Not only can this common condition make everyday life and your favorite workout class more painful, but it’s also a leading cause of pain during sex for women who have not undergone menopause. In addition to the impact of sex, bike riding, injury, etc., other causes of vulvodynia can include pelvic floor dysfunction, anxiety, depression, early childhood trauma, and other chronic pain conditions. “Chronic pain, even when there is no true tissue injury or damage remaining, can be debilitating. It’s real, consuming pain, and these medications can really help when learning how to help the other aspects of chronic pain,” explained Rawlins. Because of this, a combination of pelvic floor therapy, cognitive behavioral therapy, and medical treatment are popularly considered the most effective trio for ongoing relief.

A surgery called vestibulectomy can also be used to treat vulvodynia in extreme cases. “Vestibulectomies may help those who have certain skin conditions that are affecting the vestibular tissue of the vulva (the small hormone-sensitive skin from the inner labia to the vaginal opening),” said Rawlins. However, “If the large majority of those with pelvic pain have some amount of pelvic floor dysfunction, then the vestibulectomy won’t correct that.”

Pelvic floor therapy remains one of the most highly recommended, initially incorporated treatments for those struggling with vulvodynia. The benefits of pelvic floor therapy exceed just vulvodynia relief, helping improve bladder control, pelvic organ prolapse, postpartum pelvic floor function, sexual function, and other chronic pain conditions.

Through the regular practice of pelvic floor therapy exercises, proper genital hygiene, and holistic habit changes to improve your quality of life, you can make vulvar pain a think of the past.

For any questions about how pelvic floor therapy can improve your quality of life and relieve pain, schedule a consultation with an Origin PT who can reply to all the questions that your frantic Google search can’t (and sometimes shouldn’t) answer.

a headshot of writer Madison Reynolds
Madison Reynolds

Madison Reynolds is a freelance writer and publicist in Los Angeles. She’s combined her love of all things health, wellness, and pop culture to tell stories for brands and talent. When she’s not glued to her laptop, you can find her rewatching Sex & the City, practicing yoga, or trying out a new coffee shop.

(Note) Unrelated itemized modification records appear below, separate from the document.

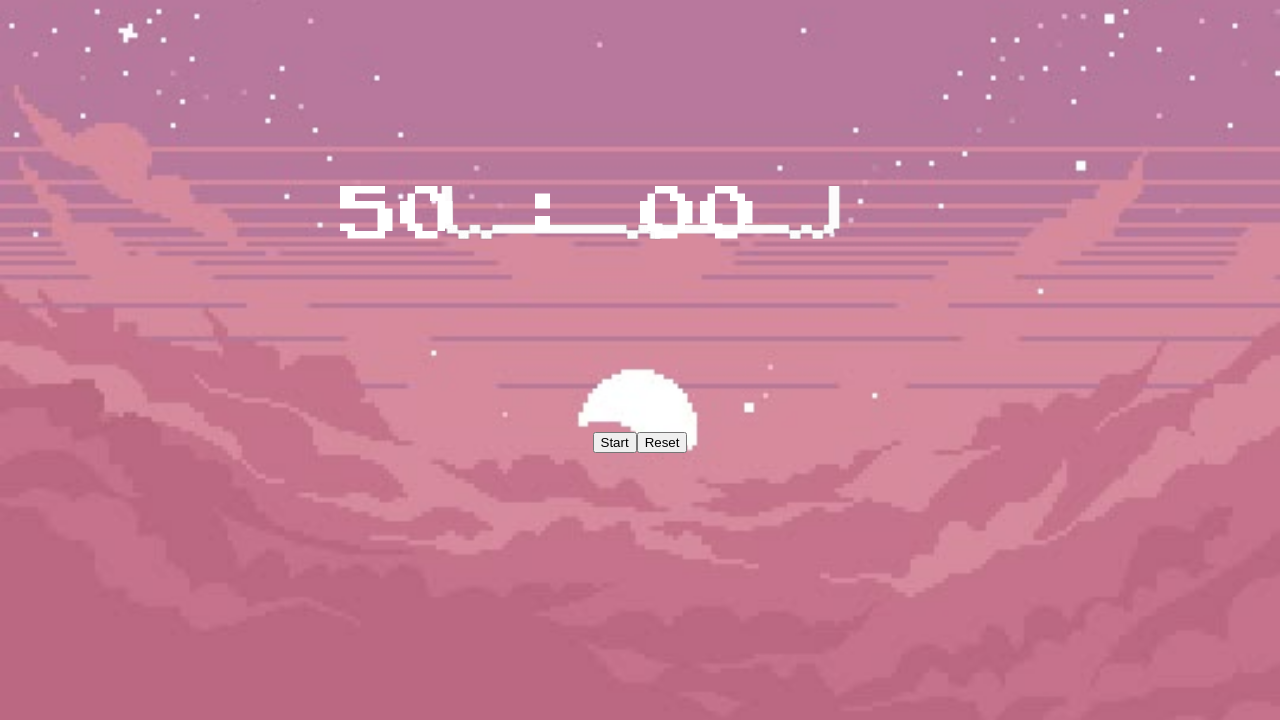
Repository: niharikapatil2306/Study-Timer
Page: index.html
An editor plug-in stored every save of this project. The page is shown before and after the next save, followed by the edit.
The browser window is 1280 px wide. The pictures show the whole page.

Above is the page before, as saved 2025-02-15 17:41:39.

### index.html
<!DOCTYPE html>
<html lang="en">
<head>
    <meta charset="UTF-8">
    <meta name="viewport" content="width=device-width, initial-scale=1.0">
    <title>Study Timer</title>
    <link href="https://fonts.googleapis.com/css2?family=Press+Start+2P&display=swap" rel="stylesheet">
    <link rel="stylesheet" href="style.css" />
</head>
<body style="background-color: black;">
    <div class="container">
        <div class="timer">
            <div class="box">
                <span id="min">
                    50
                </span>
                :
                <span id="sec">
                    00
                </span>
            </div>
        </div>
        <div class="button_container">
            <button id="start">
                Start
            </button>
            <button id="reset">
                Reset
            </button>
        </div>
    </div>
    <script src="./clock.js"></script>
</body>
</html>

### style.css
body {
    margin: 0;
    padding: 0;
    background: url("./img/bg.jpeg") no-repeat center center fixed;
    background-size: cover;
}

.container{
    height: 100vh;
}

.box{
    width: 600px;   same as your border image width
    height: 500px;  /* same as your border image height */
    background: url('./img/border1.png') no-repeat center center;
    background-size: 600px 400px;
}

.timer{
    font-family: 'Press Start 2P', monospace;
    height: 60vh;
    font-size: 60px;
    font-weight: 400;
    color: white;
    display: flex;
    align-items: center;
    justify-content: center;
}

.button_container{
    display: flex;
    align-items: center;
    justify-content: center;
}

/* .timer {

    font-size: 50px;
    color: ivory;
    text-rendering: optimizeSpeed;
}

.box{
    width: max-content ;
    border: 1px solid white;
}

span{
    padding: 4px;
    margin: 8px;
}

.container{
    text-align: center;
    width: 100vw;
    height: 100vh;
    display: flex;
    position: relative; */
    /* flex-direction: column;
    justify-content: center;

} */

### clock.js
let timer;
let timeLeft = 50*60 // 50 minutes
const min = document.getElementById("min");
const sec = document.getElementById("sec");
const startBtn = document.getElementById("start");
const resetBtn = document.getElementById("reset");

function updateDisplay(){
    let minutes = Math.floor(timeLeft/60);
    let seconds = timeLeft%60;
    min.textContent = minutes.toString().padStart(2, "0");
    sec.textContent = seconds.toString().padStart(2, "0");
}

startBtn.addEventListener("click", () => {
    if(!timer){
        timer = setInterval(() => {
            if(timeLeft>0){
                timeLeft--;
                updateDisplay();
            }
            else{
                clearInterval(timer);
                timer = null;
                alert("Take a break!!")
            }
        }, 1000);
    }
});

resetBtn.addEventListener("click", () => {
    clearInterval(timer);
    timer = null;
    timeLeft = 50*60;
    updateDisplay();
});

After the next save:
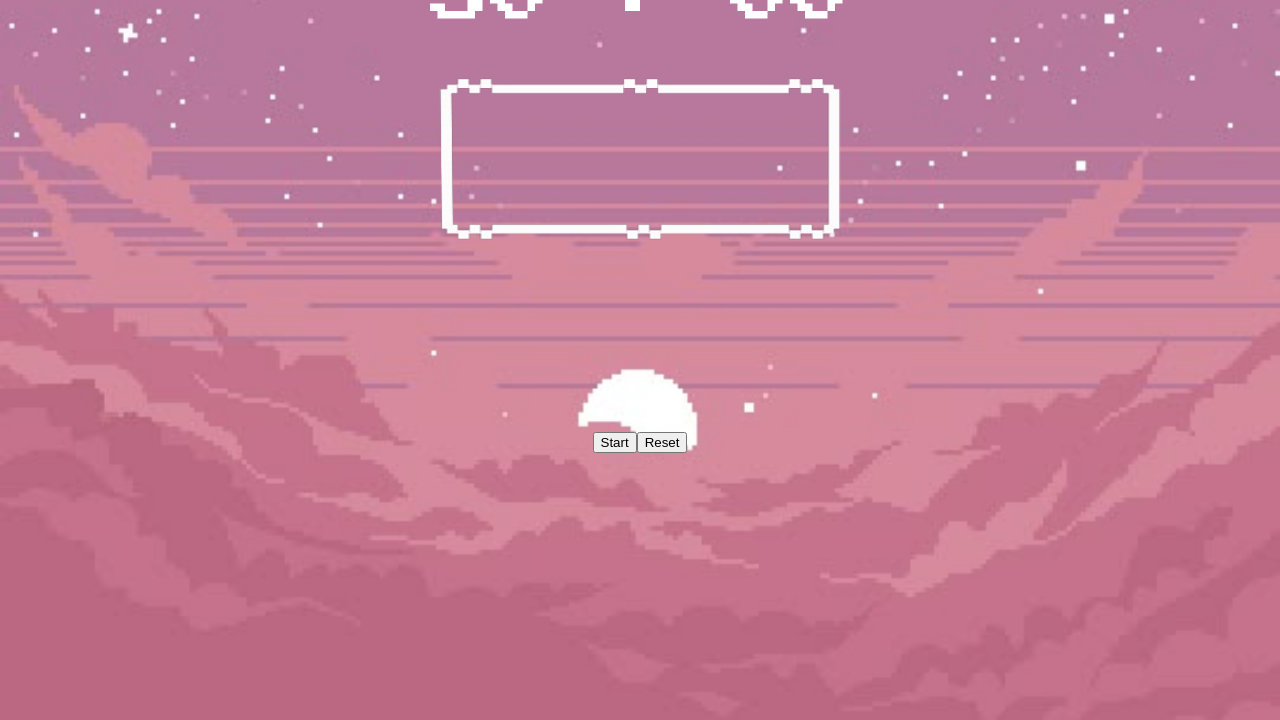
Saved 8 s later.
--- a/style.css
+++ b/style.css
@@ -10,7 +10,7 @@ body {
 }
 
 .box{
-    width: 600px;   same as your border image width
+
     height: 500px;  /* same as your border image height */
     background: url('./img/border1.png') no-repeat center center;
     background-size: 600px 400px;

There's More to Share!

You might have pelvic floor dysfunction and not even know it.

Take our quiz to find out.